In Hindsight – Studio 60 on the Sunset Strip, Episode 1-6

“The Wrap Party”

So we start this episode about where we left off the last one – the end of the Lauren Graham/Sting show and the wrap party that’s about to happen in the Studio. I’m going to break this down by the subplots, so bear with me.

Danny tries to set up Matt with a girl to take his mind off Harriet, who he almost kissed last week. Apparently this effort involves three girls (at least one of whom is actually a Deal or No Deal model) who have decided to make the leap from rock groupies to actor/athlete groupies. Everyone has to have a dream, I guess. As you might imagine, this is less than successful. Perhaps even worse (for Danny’s plan), the ladies gravitate towards Harriet’s boyfriend and his teammates.
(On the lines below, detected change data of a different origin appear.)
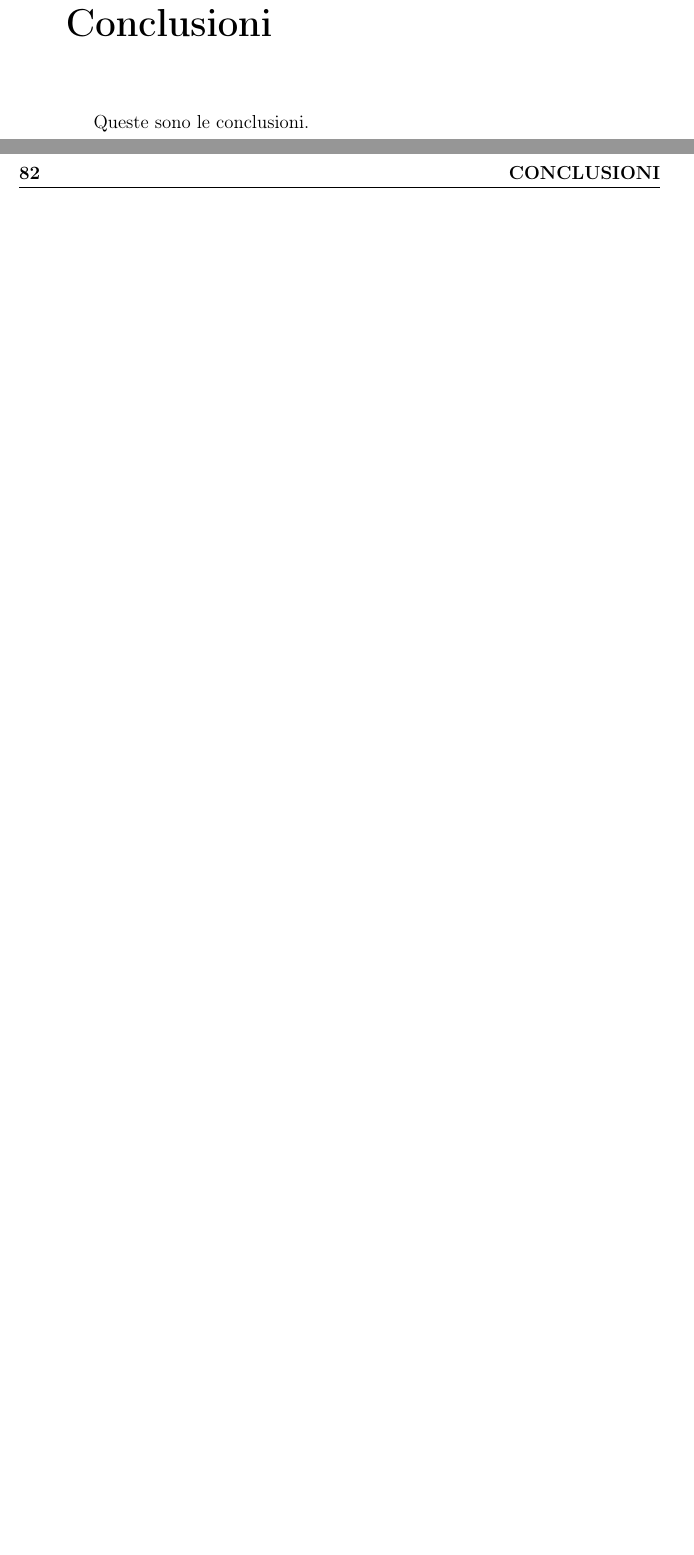
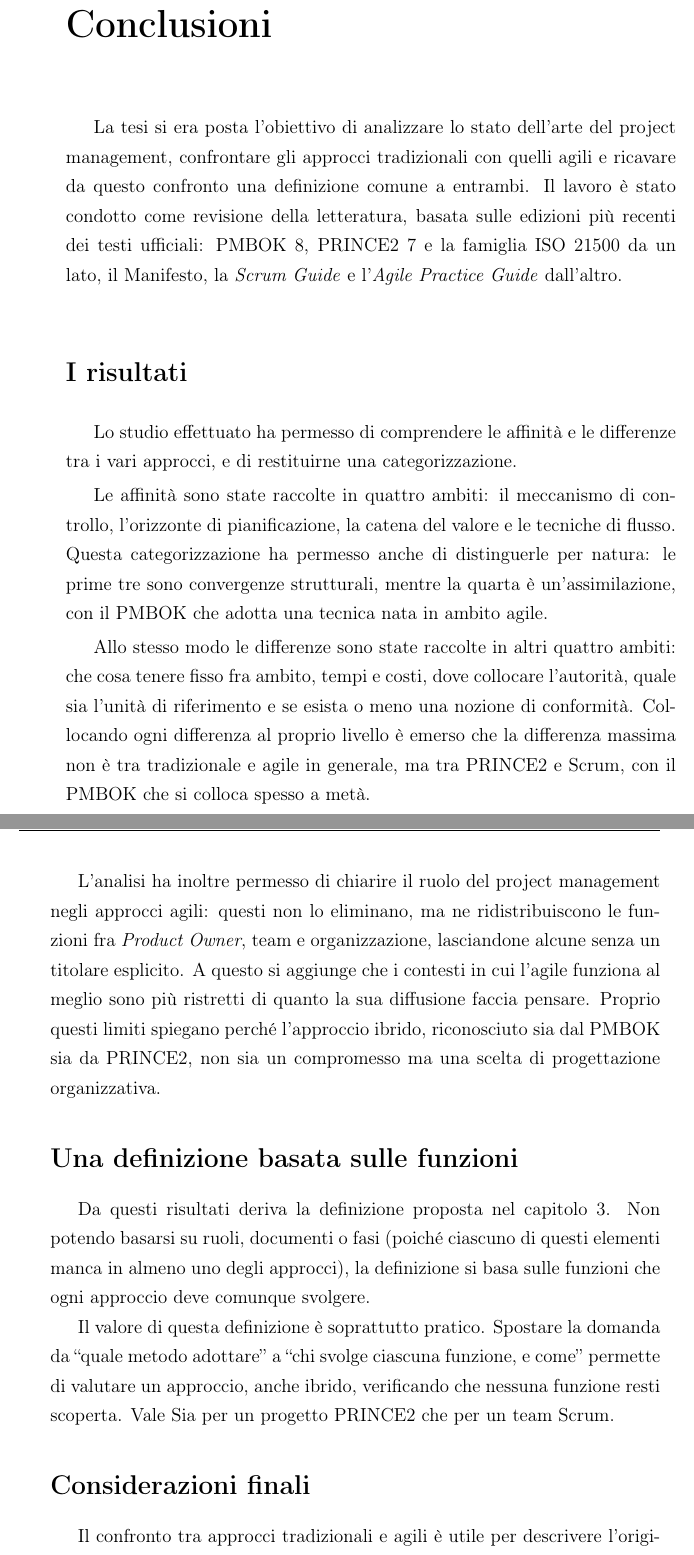
Before and after one commit to VG-University/TESI, a LaTeX document (tesi.tex, which reads chapters/05-conclusioni.tex): two parts of pages 94 and 95 of 98, joined at a grey line, cut so that both start at the same text, the shorter picture padded with empty space. Compiled offline with pdfLaTeX.

Commit message:
FEAT: conclusioni

```diff
--- a/chapters/05-conclusioni.tex
+++ b/chapters/05-conclusioni.tex
@@ -5,4 +5,65 @@
 CONCLUSIONI}}
 \addcontentsline{toc}{chapter}{Conclusioni}
 
-Queste sono le conclusioni.\\
+% ---------------------------------------------------------------------------
+% BOZZA. Struttura:
+%   1. Che cosa si e' fatto (richiamo all'obiettivo dell'introduzione)
+%   2. Risultati principali (4 punti, dai capitoli 2, 3, 4)
+%   3. La definizione sintetica e il suo valore
+%   4. Limiti del lavoro
+%   5. Sviluppi futuri
+%   6. Chiusura
+% Nessuna fonte nuova: le conclusioni riprendono, non aggiungono.
+% ---------------------------------------------------------------------------
+
+La tesi si era posta l'obiettivo di analizzare lo stato dell'arte del project
+management, confrontare gli approcci tradizionali con quelli agili e ricavare
+da questo confronto una definizione comune a entrambi. Il lavoro \`e stato
+condotto come revisione della letteratura, basata sulle edizioni pi\`u recenti
+dei testi ufficiali: PMBOK~8, PRINCE2~7 e la famiglia ISO~21500 da un lato, il
+Manifesto, la \emph{Scrum Guide} e l'\emph{Agile Practice Guide} dall'altro.
+
+\section*{I risultati}
+
+Lo studio effettuato ha permesso di comprendere le affinit\`a e le differenze
+tra i vari approcci, e di restituirne una categorizzazione.
+
+Le affinit\`a sono state raccolte in quattro ambiti: il meccanismo di controllo,
+l'orizzonte di pianificazione, la catena del valore e le tecniche di flusso.
+Questa categorizzazione ha permesso anche di distinguerle per natura: le prime
+tre sono convergenze strutturali, mentre la quarta \`e un'assimilazione, con il PMBOK
+che adotta una tecnica nata in ambito agile.
+
+Allo stesso modo le differenze sono state raccolte in altri quattro ambiti: che cosa
+tenere fisso fra ambito, tempi e costi, dove collocare l'autorit\`a, quale sia
+l'unit\`a di riferimento e se esista o meno una nozione di conformit\`a.
+Collocando ogni differenza al proprio livello \`e emerso che la differenza
+massima non \`e tra tradizionale e agile in generale, ma tra PRINCE2 e Scrum,
+con il PMBOK che si colloca spesso a met\`a.
+
+L'analisi ha inoltre permesso di chiarire il ruolo del project management
+negli approcci agili: questi non lo eliminano, ma ne ridistribuiscono le
+funzioni fra
+\emph{Product Owner}, team e organizzazione, lasciandone alcune senza un
+titolare esplicito. A questo si aggiunge che i contesti in cui l'agile
+funziona al meglio sono pi\`u ristretti di quanto la sua
+diffusione faccia pensare. Proprio questi limiti spiegano perch\'e l'approccio
+ibrido, riconosciuto sia dal PMBOK sia da PRINCE2, non sia un compromesso ma una
+scelta di progettazione organizzativa.
+
+\section*{Una definizione basata sulle funzioni}
+
+Da questi risultati deriva la definizione proposta nel
+capitolo~\ref{cap:confronto}. Non potendo basarsi su ruoli, documenti o fasi
+(poich\'e ciascuno di questi elementi manca in almeno uno degli
+approcci), la definizione si basa sulle funzioni che ogni approccio deve comunque
+svolgere.
+
+Il valore di questa definizione \`e soprattutto pratico. Spostare la domanda
+da ``quale metodo adottare'' a ``chi svolge ciascuna funzione, e come'' permette
+di valutare un approccio, anche ibrido, verificando che nessuna funzione resti
+scoperta. Vale Sia per un progetto PRINCE2 che per un team Scrum.
+
+\section*{Considerazioni finali}
+
+Il confronto tra approcci tradizionali e agili \`e utile per descrivere
```
Also changed, not shown: chapters/00-dedica.tex (+1 -1 lines), chapters/04-confronto-approcci.tex (+0 -9 lines), tesi.pdf, chapters/05-conclusioni.tex (4 more changed lines), 3 other files.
Meanwhile, Jordan apparently doesn’t have any friends. She also carries around her jacket in a fairly blatant attempt to hide Amanda Peet’s pregnancy. Maybe they should’ve went the route Law & Order: SVU took with Mariska Hargitay and shot her from the boobs up. Anyways, her solution to this is to go around and proclaim “I need friends!” That only seems to work in pro wrestling, hon.

After Danny’s less-than-successful plan to hook him up, Matt and Simon go to the Improv to check out a black comic and potential Studio 60 writer, and as it turns out he’s apparently Just Another Black Comedian, and it pisses Simon off. But as these things often go, they happen to find another Black comedian who, while not funny onstage, apparently has enough ideas that Matt thinks can be useful at Studio 60.

Tom’s parents have arrived for the wrap party, and Tom gives them a tour of the facilities. Tom’s dad is rather unimpressed by it all. You get the sense that he doesn’t like showbiz, period. Tom tries his best to impress him, but that ain’t happening.

Finally, Cal discovers an old man wandering around the studio holding a picture of Sid Caesar, and naturally this leads to a wonderful discovery.

I’m not really sure what to make of this episode. On one hand, I dug that there was loads of interaction and less emphasis on the creation of the show itself. It allowed for some building up of the supporting cast, so that was nice. On the other hand, I’m fascinated by the whole “behind the scenes” thing, so I found myself missing it a bit.

Sir Linksalot: Studio 60 on the Sunset Strip